- _TASK INSTRUCTIONS_
From the entries below, copy every line where the string "XAUUSD" appears.

- _PROVIDED RECORDS_
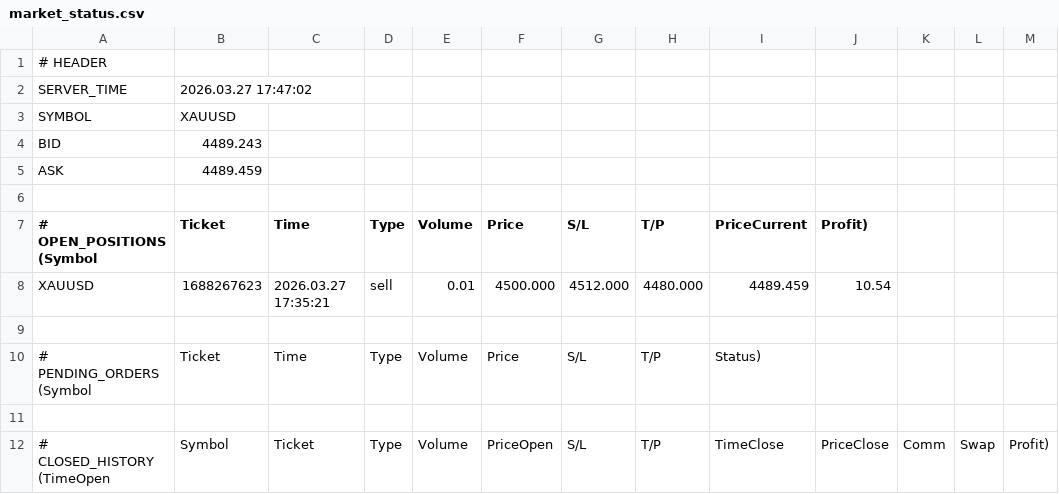
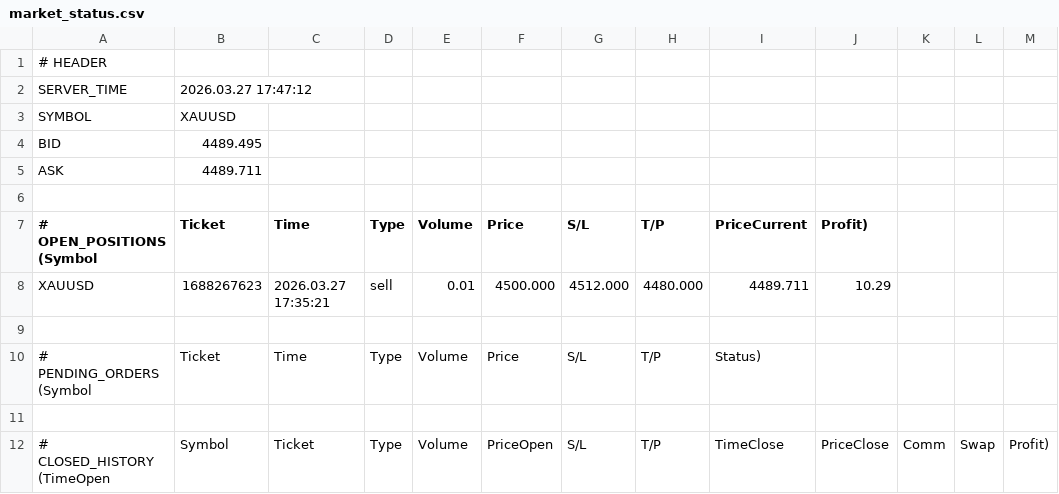
Before and after one commit to ramdanidian/Analisa-Market, a CSV file: market_status.csv, drawn as a sheet; only a part is shown.

Commit message:
Final Fix v4.81

```diff
--- a/market_status.csv
+++ b/market_status.csv
@@ -1,9 +1,9 @@
 # HEADER
-SERVER_TIME,2026.03.27 17:47:02
+SERVER_TIME,2026.03.27 17:47:12
 SYMBOL,XAUUSD
-BID,4489.243
-ASK,4489.459
+BID,4489.495
+ASK,4489.711
 
 # OPEN_POSITIONS (Symbol,Ticket,Time,Type,Volume,Price,S/L,T/P,PriceCurrent,Profit)
-XAUUSD,1688267623,2026.03.27 17:35:21,sell,0.01,4500.000,4512.000,4480.000,4489.459,10.54
+XAUUSD,1688267623,2026.03.27 17:35:21,sell,0.01,4500.000,4512.000,4480.000,4489.711,10.29
 
```
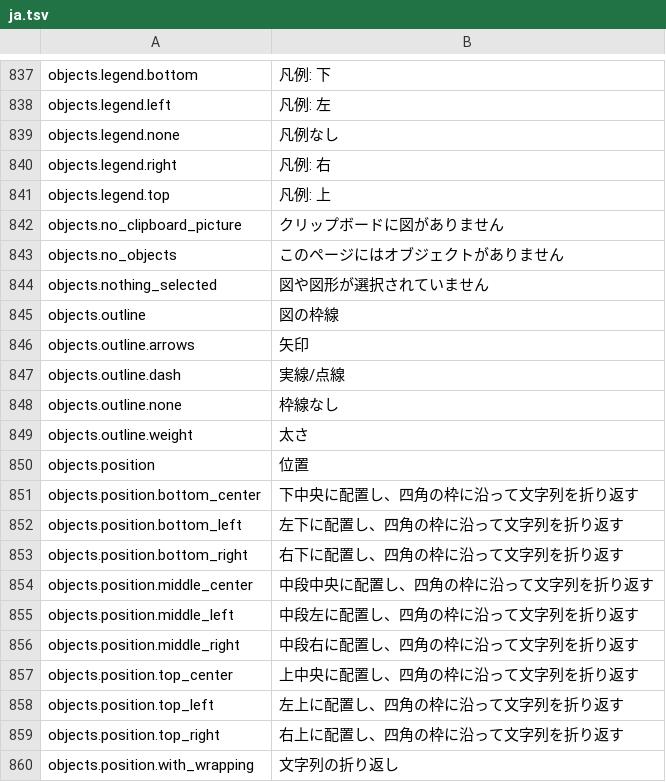
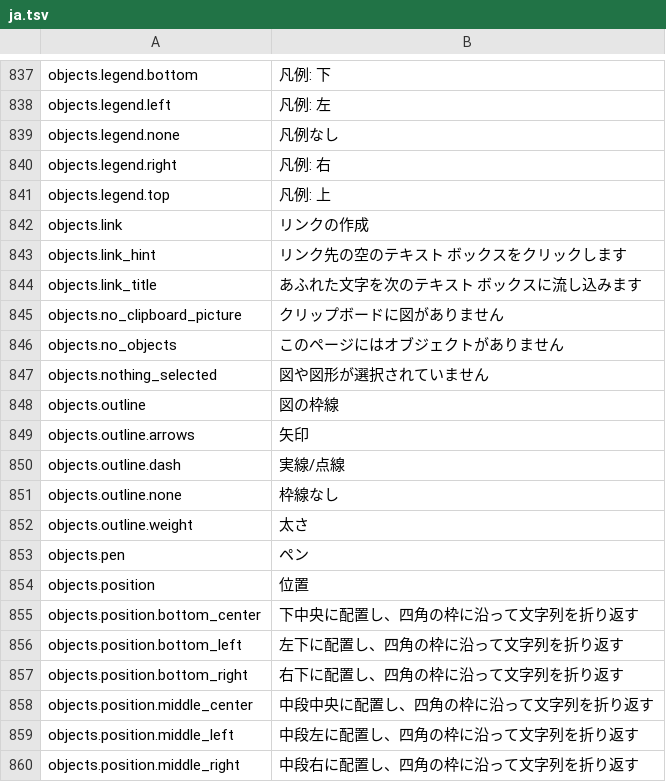
Before and after one commit to jade-rs/jade-office, a TSV file: crates/jade-gpui-app/i18n/ja.tsv, drawn as a sheet; only a part is shown, gaps mark what is left out; the shorter side is filled out with more unchanged rows.

```diff
--- a/crates/jade-gpui-app/i18n/ja.tsv
+++ b/crates/jade-gpui-app/i18n/ja.tsv
@@ -841,2 +841,5 @@ objects.legend.right	凡例: 右
 objects.legend.top	凡例: 上
+objects.link	リンクの作成
+objects.link_hint	リンク先の空のテキスト ボックスをクリックします
+objects.link_title	あふれた文字を次のテキスト ボックスに流し込みます
 objects.no_clipboard_picture	クリップボードに図がありません
@@ -849,2 +852,3 @@ objects.outline.none	枠線なし
 objects.outline.weight	太さ
+objects.pen	ペン
 objects.position	位置
```
Also changed, not shown: crates/jade-gpui-app/i18n/en.tsv, 5 other files.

- _ANSWER SECTION_
 SYMBOL,XAUUSD
-XAUUSD,1688267623,2026.03.27 17:35:21,sell,0.01,4500.000,4512.000,4480.000,4489.459,10.54
+XAUUSD,1688267623,2026.03.27 17:35:21,sell,0.01,4500.000,4512.000,4480.000,4489.711,10.29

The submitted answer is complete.